The Right Weather
By early October, transition is in the air. Many bow seasons have been open for weeks. Corn is being cut, acorns are falling, and summer browse is dying. But bucks don’t abandon late-summer patterns all at once, and the pre-rut is still weeks away. The goal is to find a homebody buck that’s clinging to the easy life of September—but also apt to be amped up by the year’s first real cold front.
Last year, we had record-setting heat and drought the first few days of October (near 100 degrees), but a cold front on the 6th dropped temperatures into the 70s, with a chilly, steady drizzle. Michelle hunted and passed on three different bucks before her deer stepped out, 30 minutes before last light.

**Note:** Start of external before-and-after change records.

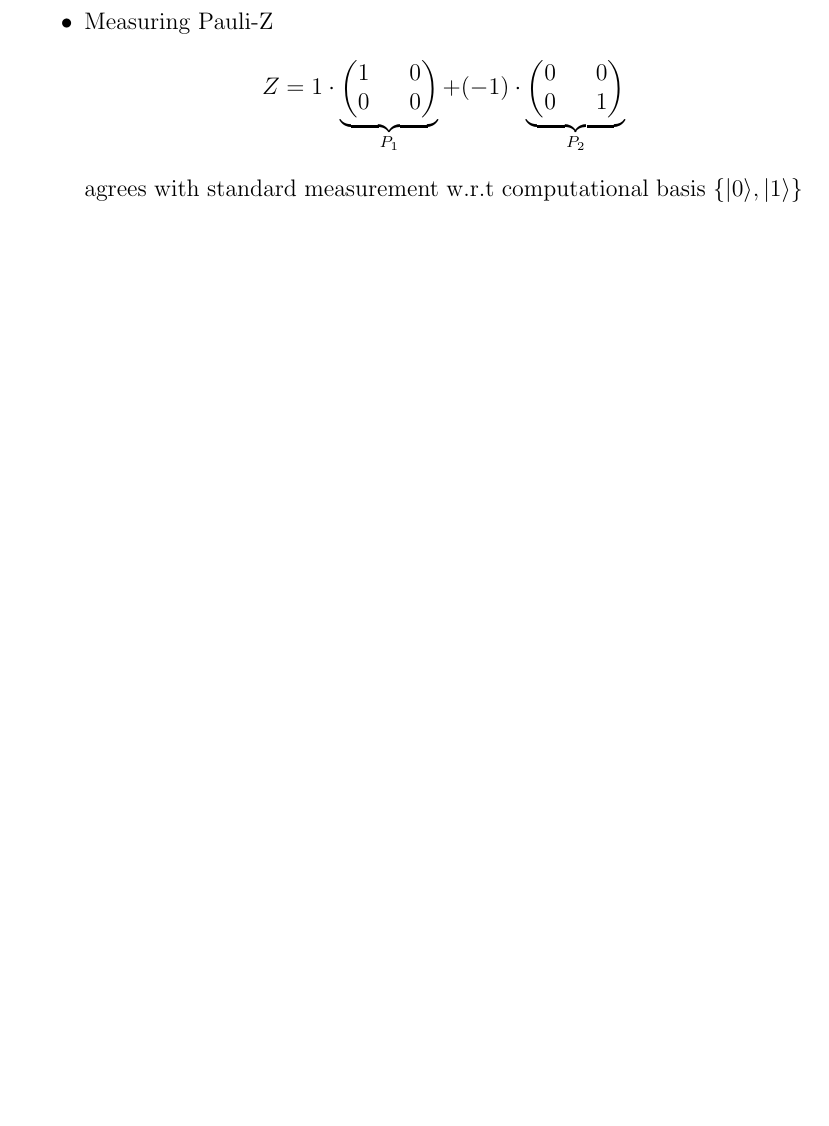
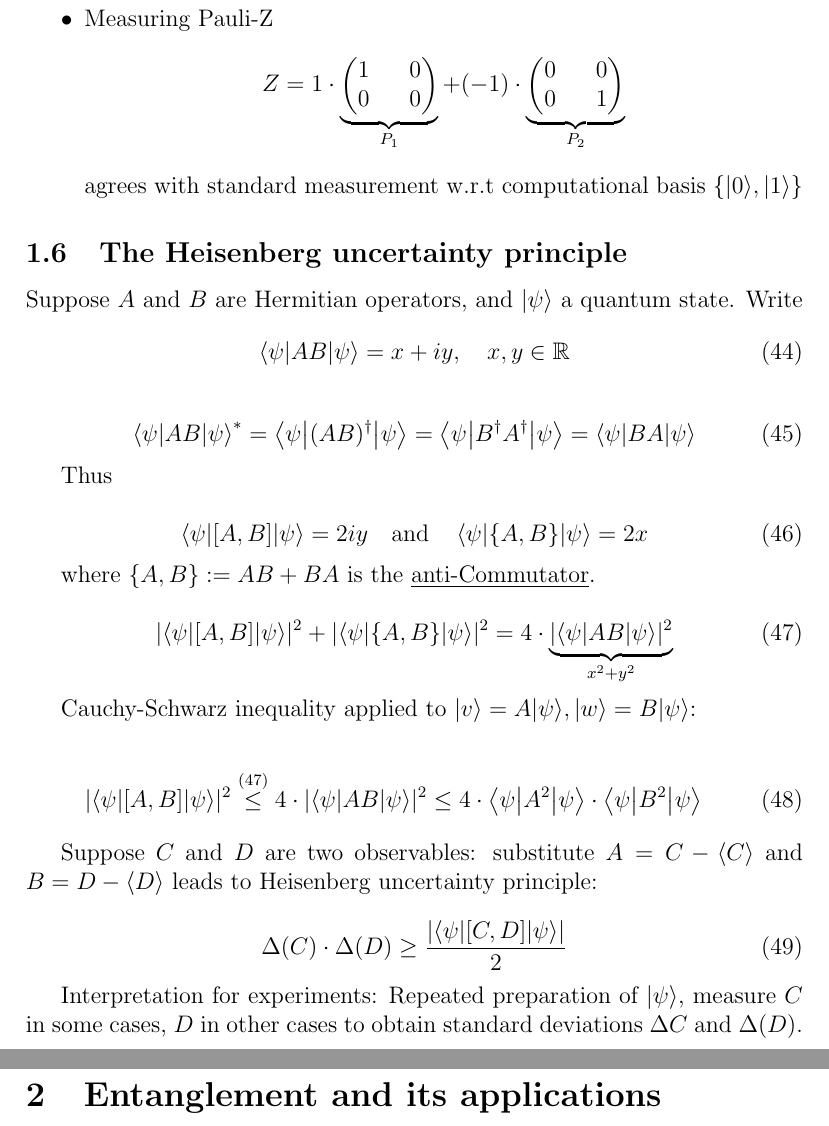
Before and after one commit to leonwind/i2qc-notes, a LaTeX document (main.tex, which reads chapters/chapter_02_basic_concepts.tex, chapters/chapter_03_entanglement.tex): part of page 18 of 18 before the commit and two parts of pages 18 and 19 of 19 after it, the two joined at a grey line, cut so that both start at the same text, the shorter picture padded with empty space. Compiled offline with pdfLaTeX.

Commit message:
Finish chapter 02 - start with 03 entanglement

```diff
--- a/chapters/chapter_02.tex
+++ b/chapters/chapter_02_basic_concepts.tex
@@ -833,3 +833,50 @@ Examples:
     \end{equation*}
     agrees with standard measurement w.r.t computational basis $\{ \ket{0}, \ket{1} \}$
 \end{itemize}
+
+
+\subsection{The Heisenberg uncertainty principle}
+
+Suppose $A$ and $B$ are Hermitian operators, and $\ket{\psi}$ a quantum state.
+Write
+\begin{equation}
+    \braketmatrix{\psi}{AB}{\psi} = x + iy, \quad x, y \in \mathbb{R}
+\end{equation}
+
+\begin{equation}
+     \braketmatrix{\psi}{AB}{\psi}^*
+        = \braketmatrix{\psi}{(AB)^\dag}{\psi}
+        = \braketmatrix{\psi}{B^\dag A^\dag}{\psi}
+        = \braketmatrix{\psi}{BA}{\psi}
+\end{equation}
+
+Thus
+
+\begin{equation}
+    \braketmatrix{\psi}{[A, B]}{\psi} = 2iy \quad \text{and} \quad  \braketmatrix{\psi}{\{A, B \}}{\psi} = 2x
+\end{equation}
+
+where $\{A, B \} := AB + BA$ is the \underline{anti-Commutator}.
+
+\begin{equation}\label{eq:star}
+    \abs{\braketmatrix{\psi}{[A, B]}{\psi}}^2 +  \abs{\braketmatrix{\psi}{\{A, B\}}{\psi}}^2
+        = 4  \cdot \underbrace{\abs{\braketmatrix{\psi}{AB}{\psi}}^2}_{x^2 + y^2}
+\end{equation}
+
+Cauchy-Schwarz inequality applied to $\ket{v} = A \ket{\psi}, \ket{w} = B \ket{\psi}$:
+
+\begin{equation}
+    \abs{\braketmatrix{\psi}{[A, B]}{\psi}}^2
+        \stackrel{\eqref{eq:star}}{\leq} 4 \cdot \abs{\braketmatrix{\psi}{AB}{\psi}}^2
+        \leq  4 \cdot \braketmatrix{\psi}{A^2}{\psi} \cdot \braketmatrix{\psi}{B^2}{\psi}
+\end{equation}
+
+Suppose $C$ and $D$ are two observables: substitute $A = C - \observable{C}$ and
+$B = D - \observable{D}$ leads to Heisenberg uncertainty principle:
+
+\begin{equation}
+    \Delta(C) \cdot \Delta(D) \geq \frac{\abs{\braketmatrix{\psi}{[C, D]}{\psi}}}{2}
+\end{equation}
+
+Interpretation for experiments: Repeated preparation of $\ket{\psi}$, measure $C$ in some cases, $D$ in other
+cases to obtain standard deviations $\Delta{C}$ and $\Delta(D)$.
--- /dev/null
+++ b/chapters/chapter_03_entanglement.tex
@@ -0,0 +1 @@
+\section{Entanglement and its applications}
--- a/main.tex
+++ b/main.tex
@@ -26,6 +26,7 @@
 \DeclarePairedDelimiter\ket{\lvert}{\rangle}
 \DeclarePairedDelimiterX\braket[2]{\langle}{\rangle}{#1 \delimsize\vert #2}
 \newcommand{\braketmatrix}[3]{\left \langle #1 \middle| #2 \middle| #3 \right \rangle}
+\newcommand{\observable}[1]{\langle #1 \rangle}
 
 \newtheorem{thm}{Theorem}
 \newtheorem{definition}[thm]{Definition}
@@ -38,7 +39,7 @@
 
 \maketitle
 
-\include{chapters/chapter_02.tex}
-\include{chapters/chapter_03.tex}
+\include{chapters/chapter_02_basic_concepts.tex}
+\include{chapters/chapter_03_entanglement.tex}
 
 \end{document}
```
Also changed, not shown: chapters/chapter_03.tex (deleted), main.pdf.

Primary food sources are at the heart of any early-season strategy—so much so that we hammer field edges pretty hard all through September. But Michelle killed her buck during her first sit of the season over a 2-acre clover plot, and that’s the crux of it all. It’s important to set aside a few good early-season spots—cornfields, hayfields, food plots, oak flats—in the event the ingredients for an early-lull hunt come together.
In the daylight, those spots might seem positively dead in late September through the first of the month, but if you know a buck’s around, have faith and watch the forecast. When the right weather arrives, go hunting—even if your trail cameras suggest the buck you’re after is nocturnal. A cold front can do amazing things, but you have to be there when it hits.
You need all the ingredients of a flawless early-season set to make this work, because the bucks you’re hunting have likely seen some pressure by this point. Poor access destroys early-season setups, and bucks don’t bed far from food at this time of year. Think of approaching your stand as if you’re sneaking up on deer already in the field, and you’re on the right track.
Michelle’s ladder stand was on the edge of a high creek bank. She boated silently to within 50 yards of it, and sneaked right up to the tree, unseen, with the wind in her face. Before long, she had little bucks sparring and scraping all around her. They scattered when the 9-pointer she killed—an ancient brawler with a white face—walked onto the field with his ears pinned back.
Just the thought of it has me looking forward to early October this year.